When I was at university I was lucky enough to have a tutor called Martin Buzzacott. He was a lot of fun and quite unconventional, and at that stage he was in the middle of writing his second novel.
I remember asking him what his novel was about and he looked at me rather strangely and said, "I don’t know yet, I haven’t finished it".
This struck me at the time because I was particularly fascinated by the process of writing and creativity (not much has changed), and there was a lot of focus on writing by numbers … define your characters, build a plot outline etc. Martin’s approach was a breath of fresh air.
The reason I bring this up is to do with the importance of writing in the development of strategy.
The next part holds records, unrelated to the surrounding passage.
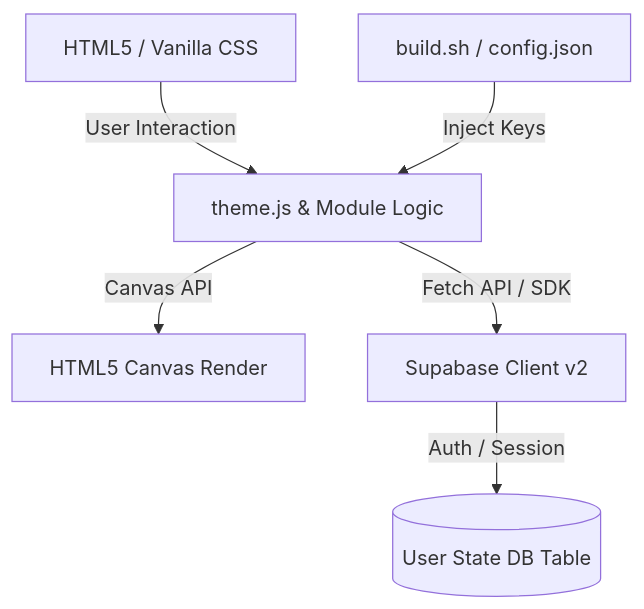
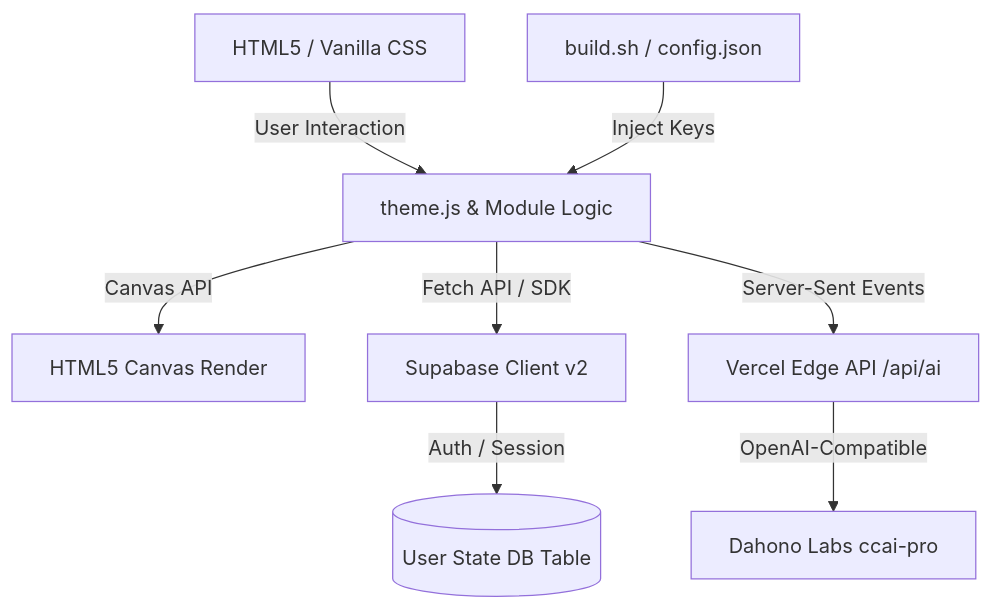
The diagram in README.md (dipadana/aimathlab), drawn with Mermaid before and after one commit. The commit also changed other lines of this file, not shown here.

Commit message:
docs: update README with AI Tutor features, architectural changes, and asset configuration details

````diff
--- a/README.md
+++ b/README.md
@@ -70,8 +71,10 @@
 ```mermaid
 graph TD
     UI[HTML5 / Vanilla CSS] -->|User Interaction| JS[theme.js & Module Logic]
     JS -->|Canvas API| Visuals[HTML5 Canvas Render]
     JS -->|Fetch API / SDK| Supabase[Supabase Client v2]
+    JS -->|Server-Sent Events| Edge[Vercel Edge API /api/ai]
+    Edge -->|OpenAI-Compatible| Dahono[Dahono Labs ccai-pro]
     Supabase -->|Auth / Session| Database[(User State DB Table)]
     Config[build.sh / config.json] -->|Inject Keys| JS
 ```
````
We can all get carried away in running workshops and meeting people and digging into the ribs of business, but the hard work of strategy, and the most creative elements are in the writing of your plans.
It is only when you sit down, focus and start writing that all the elements begin to wrestle with each other in your subconscious mind. And as you continue to write and develop your ideas, you mind will make staggering connections and then throw them up for you to write down. It is almost like magic.
But like any form of writing, it often does not come easily — and you can also fall victim to "writers block". For marketers and planners, at least there is always a looming deadline to kick you into gear!
The challenge is to make sure that as you write up your strategy that you also allow yourself some freedom so that a compliant idea can work its way in.
I think in many respects, blogs are a great way of producing short form strategy. They keep you writing, keep your brain active, and when you are loving the hypertext, you start to behave online in the same way that our brains do. Hmmm … now that has got me thinking!
S.